Investigators from Queen Mary University of London found vitamin D consumption reduced Chronic Obstructive Pulmonary Disease (COPD) patient's moderate or severe exacerbations by up to 40%
Investigators from Queen Mary University of London found vitamin D consumption reduced Chronic Obstructive Pulmonary Disease (COPD) patient’s moderate or severe exacerbations by up to 40%
Though a previous trial explored the association between vitamin D and COPD symptoms, it only looked at patients with a severe form of the disease and included less participants, a Queen Mary University of London press release claimed.

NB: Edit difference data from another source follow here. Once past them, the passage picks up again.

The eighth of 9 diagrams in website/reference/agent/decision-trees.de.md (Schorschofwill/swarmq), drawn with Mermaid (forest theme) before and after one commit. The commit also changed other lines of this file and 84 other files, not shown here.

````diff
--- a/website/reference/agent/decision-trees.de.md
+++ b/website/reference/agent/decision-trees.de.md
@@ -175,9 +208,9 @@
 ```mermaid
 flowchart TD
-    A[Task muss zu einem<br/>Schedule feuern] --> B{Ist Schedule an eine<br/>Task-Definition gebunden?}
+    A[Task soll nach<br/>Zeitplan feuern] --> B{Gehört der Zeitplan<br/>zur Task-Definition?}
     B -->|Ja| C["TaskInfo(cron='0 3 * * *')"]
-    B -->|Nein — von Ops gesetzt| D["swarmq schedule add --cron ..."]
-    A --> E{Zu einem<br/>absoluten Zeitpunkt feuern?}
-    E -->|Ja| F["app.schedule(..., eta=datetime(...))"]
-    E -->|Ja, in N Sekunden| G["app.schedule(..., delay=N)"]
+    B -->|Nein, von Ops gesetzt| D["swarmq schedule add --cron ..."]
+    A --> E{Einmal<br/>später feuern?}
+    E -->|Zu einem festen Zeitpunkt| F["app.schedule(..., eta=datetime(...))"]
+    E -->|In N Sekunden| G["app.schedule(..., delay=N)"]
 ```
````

For their study, investigators administered 6 oral doses of 3mg of vitamin D twice monthly (n=122) or an equivalent amount placebo (n=118) to 240 patients with moderate to severe COPD and observed them for flare-ups —symptoms that included coughing, formation of mucus, shortness of breath or chest tightness.
After a year of observation, the authors noted vitamin D considerably lowered COPD exacerbations, regardless of their vitamin D levels at the start of study. However, they also reported in Lancet Respiratory Medicine that vitamin D intake did not lower their risk of upper respiratory infection.
Adrian Martineau, the study’s lead author, commented, “Our findings suggest that patients with COPD should have their vitamin D status tested and should begin taking supplements if their levels are found to be low.”